Hill Kulu, University of Liverpool
This paper extends previous analysis on overall mortality to cause-specific mortality by partnership status using a competing risk approach. Scholars have shown that married men and women in developed countries have lower mortality rates than their unmarried counterparts. In a previous study, we could show that those differences still exist in 21st century England and Wales as well as how important it is to control for cohabitation. Using data from the ONS Longitudinal Study between 2001 and 2011, we conduct an analysis on cause-specific mortality for about 330,000 men and women in the age groups 30–49 years (76,368 men and 79,408 women); 50-64 years (47,665 men and 49,076 women); and 65-85 years (34,028 men and 43,222 women). By using Cox proportional hazard models in a competing risk approach each individual is at risk of multiple causes of death. Thus, the estimates of our control variables, like ethnicity, education or socio-economic status, are similar to those from the over-all cause analysis. This enables us to show not only how the risk of a given cause for a specific marital status relates to the risk of the other marital statuses of this cause, but also to any marital status of another cause. We find that mortality rates are lower for married men and women of all age-groups for circulatory, respiratory, alcohol-related and other-digestive diseases, as well as for accident. Those differences decline with age as well as with respect to the circulatory disease risk of married people.
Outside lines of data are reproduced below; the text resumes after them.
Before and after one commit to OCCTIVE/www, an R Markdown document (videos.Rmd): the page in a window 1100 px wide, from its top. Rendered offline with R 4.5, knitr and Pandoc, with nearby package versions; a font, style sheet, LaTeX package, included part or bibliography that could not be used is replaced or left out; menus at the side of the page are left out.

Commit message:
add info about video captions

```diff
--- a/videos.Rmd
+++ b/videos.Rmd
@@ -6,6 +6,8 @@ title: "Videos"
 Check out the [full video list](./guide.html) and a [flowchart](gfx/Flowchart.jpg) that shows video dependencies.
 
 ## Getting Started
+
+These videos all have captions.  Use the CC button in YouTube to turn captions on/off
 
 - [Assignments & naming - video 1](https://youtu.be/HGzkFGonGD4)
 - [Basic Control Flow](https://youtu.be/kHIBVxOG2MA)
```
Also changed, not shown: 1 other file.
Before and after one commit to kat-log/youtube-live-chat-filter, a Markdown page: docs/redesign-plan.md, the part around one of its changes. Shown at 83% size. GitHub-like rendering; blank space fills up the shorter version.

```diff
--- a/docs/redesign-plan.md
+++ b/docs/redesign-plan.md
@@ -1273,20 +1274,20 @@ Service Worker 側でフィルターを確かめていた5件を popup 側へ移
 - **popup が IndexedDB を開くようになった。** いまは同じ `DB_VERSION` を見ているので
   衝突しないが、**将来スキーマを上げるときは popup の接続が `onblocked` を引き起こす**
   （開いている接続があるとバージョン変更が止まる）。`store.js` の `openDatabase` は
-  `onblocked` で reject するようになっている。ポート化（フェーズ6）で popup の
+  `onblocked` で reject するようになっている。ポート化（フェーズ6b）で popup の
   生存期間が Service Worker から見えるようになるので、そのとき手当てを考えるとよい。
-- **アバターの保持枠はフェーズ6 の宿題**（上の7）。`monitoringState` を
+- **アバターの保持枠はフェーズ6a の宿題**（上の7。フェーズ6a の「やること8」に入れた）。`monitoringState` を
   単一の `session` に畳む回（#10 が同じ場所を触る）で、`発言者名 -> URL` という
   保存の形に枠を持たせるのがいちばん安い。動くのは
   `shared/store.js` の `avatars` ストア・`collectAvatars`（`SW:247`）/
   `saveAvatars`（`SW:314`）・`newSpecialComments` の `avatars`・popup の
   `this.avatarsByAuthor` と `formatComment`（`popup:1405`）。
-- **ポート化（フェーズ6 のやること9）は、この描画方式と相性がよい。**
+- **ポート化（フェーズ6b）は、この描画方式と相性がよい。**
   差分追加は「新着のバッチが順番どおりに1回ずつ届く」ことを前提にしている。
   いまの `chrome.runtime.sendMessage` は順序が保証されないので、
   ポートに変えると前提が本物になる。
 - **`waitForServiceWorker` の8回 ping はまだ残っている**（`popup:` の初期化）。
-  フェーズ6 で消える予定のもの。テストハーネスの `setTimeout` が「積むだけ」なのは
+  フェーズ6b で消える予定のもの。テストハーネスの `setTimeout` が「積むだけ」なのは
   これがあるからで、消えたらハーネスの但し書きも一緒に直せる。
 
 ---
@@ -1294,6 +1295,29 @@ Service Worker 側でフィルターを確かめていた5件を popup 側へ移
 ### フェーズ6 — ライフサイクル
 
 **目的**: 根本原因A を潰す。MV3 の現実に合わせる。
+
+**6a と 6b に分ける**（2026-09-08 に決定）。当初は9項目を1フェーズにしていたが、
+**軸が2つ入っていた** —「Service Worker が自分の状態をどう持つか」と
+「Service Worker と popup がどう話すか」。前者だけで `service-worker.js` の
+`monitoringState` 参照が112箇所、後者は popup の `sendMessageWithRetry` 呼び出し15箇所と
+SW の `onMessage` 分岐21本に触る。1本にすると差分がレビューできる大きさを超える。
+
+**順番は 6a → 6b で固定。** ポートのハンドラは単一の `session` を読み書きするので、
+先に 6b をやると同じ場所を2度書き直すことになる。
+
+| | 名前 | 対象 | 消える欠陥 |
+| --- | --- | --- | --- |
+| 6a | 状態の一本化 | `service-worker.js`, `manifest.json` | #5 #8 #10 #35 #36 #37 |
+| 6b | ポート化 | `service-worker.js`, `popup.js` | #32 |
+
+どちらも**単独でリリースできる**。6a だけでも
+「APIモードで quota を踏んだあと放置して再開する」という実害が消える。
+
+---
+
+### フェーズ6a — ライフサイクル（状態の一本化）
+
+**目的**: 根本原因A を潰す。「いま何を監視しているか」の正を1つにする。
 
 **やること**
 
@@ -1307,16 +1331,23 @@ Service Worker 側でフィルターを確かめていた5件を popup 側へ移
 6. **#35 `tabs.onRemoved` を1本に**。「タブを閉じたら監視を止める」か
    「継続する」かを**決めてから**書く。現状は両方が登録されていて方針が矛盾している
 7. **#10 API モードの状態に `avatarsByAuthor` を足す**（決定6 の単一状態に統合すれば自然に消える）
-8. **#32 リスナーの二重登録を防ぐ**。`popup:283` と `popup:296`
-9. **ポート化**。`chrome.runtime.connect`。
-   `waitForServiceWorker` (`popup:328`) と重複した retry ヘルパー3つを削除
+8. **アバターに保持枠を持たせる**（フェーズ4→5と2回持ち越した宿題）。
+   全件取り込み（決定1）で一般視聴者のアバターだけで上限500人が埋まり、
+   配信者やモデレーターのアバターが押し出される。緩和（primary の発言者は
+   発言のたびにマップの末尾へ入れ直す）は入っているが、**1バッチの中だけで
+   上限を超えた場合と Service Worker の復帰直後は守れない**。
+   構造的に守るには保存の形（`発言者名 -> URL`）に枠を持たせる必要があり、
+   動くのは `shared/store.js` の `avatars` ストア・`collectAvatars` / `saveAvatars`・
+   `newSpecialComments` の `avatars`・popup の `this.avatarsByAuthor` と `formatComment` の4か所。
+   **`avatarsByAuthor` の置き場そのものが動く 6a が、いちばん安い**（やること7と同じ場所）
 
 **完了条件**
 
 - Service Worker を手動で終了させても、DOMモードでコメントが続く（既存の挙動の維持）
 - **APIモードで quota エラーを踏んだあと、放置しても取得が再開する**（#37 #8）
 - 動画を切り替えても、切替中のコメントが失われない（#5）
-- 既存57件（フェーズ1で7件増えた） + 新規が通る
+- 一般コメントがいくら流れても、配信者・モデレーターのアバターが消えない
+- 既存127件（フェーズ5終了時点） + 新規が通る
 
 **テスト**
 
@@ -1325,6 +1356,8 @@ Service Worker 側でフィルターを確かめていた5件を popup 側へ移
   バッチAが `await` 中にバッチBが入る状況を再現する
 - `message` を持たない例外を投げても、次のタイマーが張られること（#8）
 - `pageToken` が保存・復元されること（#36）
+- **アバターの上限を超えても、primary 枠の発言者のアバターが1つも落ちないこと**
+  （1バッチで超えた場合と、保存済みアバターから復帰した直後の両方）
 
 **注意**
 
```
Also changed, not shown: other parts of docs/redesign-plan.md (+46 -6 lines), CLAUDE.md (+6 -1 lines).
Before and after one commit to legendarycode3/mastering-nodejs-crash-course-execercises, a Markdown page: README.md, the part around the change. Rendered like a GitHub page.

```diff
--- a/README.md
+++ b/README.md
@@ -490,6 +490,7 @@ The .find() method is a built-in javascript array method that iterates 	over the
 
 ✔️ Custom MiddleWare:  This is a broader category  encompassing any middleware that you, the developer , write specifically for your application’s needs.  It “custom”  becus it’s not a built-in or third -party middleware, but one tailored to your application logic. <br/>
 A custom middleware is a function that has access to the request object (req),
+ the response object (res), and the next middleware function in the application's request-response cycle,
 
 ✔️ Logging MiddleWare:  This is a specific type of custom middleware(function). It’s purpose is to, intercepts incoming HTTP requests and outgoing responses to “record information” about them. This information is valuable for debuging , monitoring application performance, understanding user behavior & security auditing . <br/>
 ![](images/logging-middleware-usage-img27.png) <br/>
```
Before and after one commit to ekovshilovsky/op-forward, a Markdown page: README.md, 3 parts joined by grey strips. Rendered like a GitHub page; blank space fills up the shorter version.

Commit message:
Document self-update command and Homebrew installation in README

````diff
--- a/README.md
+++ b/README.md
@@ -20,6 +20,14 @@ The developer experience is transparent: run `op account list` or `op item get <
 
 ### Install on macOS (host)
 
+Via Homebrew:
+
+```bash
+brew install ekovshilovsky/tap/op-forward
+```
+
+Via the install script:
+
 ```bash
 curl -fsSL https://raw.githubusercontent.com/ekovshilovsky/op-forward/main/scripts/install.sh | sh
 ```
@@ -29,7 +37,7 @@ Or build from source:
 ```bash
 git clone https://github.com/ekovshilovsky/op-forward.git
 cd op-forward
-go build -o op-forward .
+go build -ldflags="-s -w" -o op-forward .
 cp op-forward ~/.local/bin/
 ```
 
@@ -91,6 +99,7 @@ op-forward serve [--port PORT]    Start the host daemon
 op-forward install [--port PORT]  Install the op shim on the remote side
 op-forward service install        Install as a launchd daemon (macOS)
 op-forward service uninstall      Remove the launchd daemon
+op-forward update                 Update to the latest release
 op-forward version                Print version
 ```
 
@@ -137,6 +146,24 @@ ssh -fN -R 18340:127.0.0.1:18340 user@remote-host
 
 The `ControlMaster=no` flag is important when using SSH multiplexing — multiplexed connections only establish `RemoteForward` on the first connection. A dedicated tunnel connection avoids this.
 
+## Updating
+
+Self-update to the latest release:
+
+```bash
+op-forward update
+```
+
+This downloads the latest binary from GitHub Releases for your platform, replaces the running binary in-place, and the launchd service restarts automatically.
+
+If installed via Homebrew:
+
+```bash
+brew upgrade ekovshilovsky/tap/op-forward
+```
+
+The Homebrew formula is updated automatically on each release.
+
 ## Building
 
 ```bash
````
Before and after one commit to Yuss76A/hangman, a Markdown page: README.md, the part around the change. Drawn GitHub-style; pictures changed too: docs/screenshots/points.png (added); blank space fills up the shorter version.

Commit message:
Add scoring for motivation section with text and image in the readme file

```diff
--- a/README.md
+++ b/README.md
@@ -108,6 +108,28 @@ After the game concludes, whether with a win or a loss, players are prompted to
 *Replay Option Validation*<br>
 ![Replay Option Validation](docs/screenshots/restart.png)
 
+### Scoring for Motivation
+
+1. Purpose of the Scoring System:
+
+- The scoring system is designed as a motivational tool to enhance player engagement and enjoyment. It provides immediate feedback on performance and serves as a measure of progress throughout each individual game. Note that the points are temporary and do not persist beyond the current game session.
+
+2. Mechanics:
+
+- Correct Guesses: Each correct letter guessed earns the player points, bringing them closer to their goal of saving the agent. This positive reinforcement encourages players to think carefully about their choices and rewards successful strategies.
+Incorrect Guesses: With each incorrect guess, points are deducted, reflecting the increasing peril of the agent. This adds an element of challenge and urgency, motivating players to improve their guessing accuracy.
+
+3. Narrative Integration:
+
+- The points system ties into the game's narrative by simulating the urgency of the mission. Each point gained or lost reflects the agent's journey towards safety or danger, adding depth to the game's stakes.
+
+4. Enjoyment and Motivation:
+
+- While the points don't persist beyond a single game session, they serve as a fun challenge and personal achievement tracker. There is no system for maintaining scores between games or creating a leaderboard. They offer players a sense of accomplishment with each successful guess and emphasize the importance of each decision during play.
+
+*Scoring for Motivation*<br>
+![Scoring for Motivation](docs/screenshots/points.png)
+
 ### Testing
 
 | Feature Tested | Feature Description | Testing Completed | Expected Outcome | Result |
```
The majority of higher digestive disease risk at younger ages is due to alcohol consumption. We could not find a higher cancer mortality risk for not married persons, with exception of divorced. The nervous system disease risk is highest for single men and women as well as divorced women, but disappears at old age.
Presented in Session 106. Advances in cause of death analysis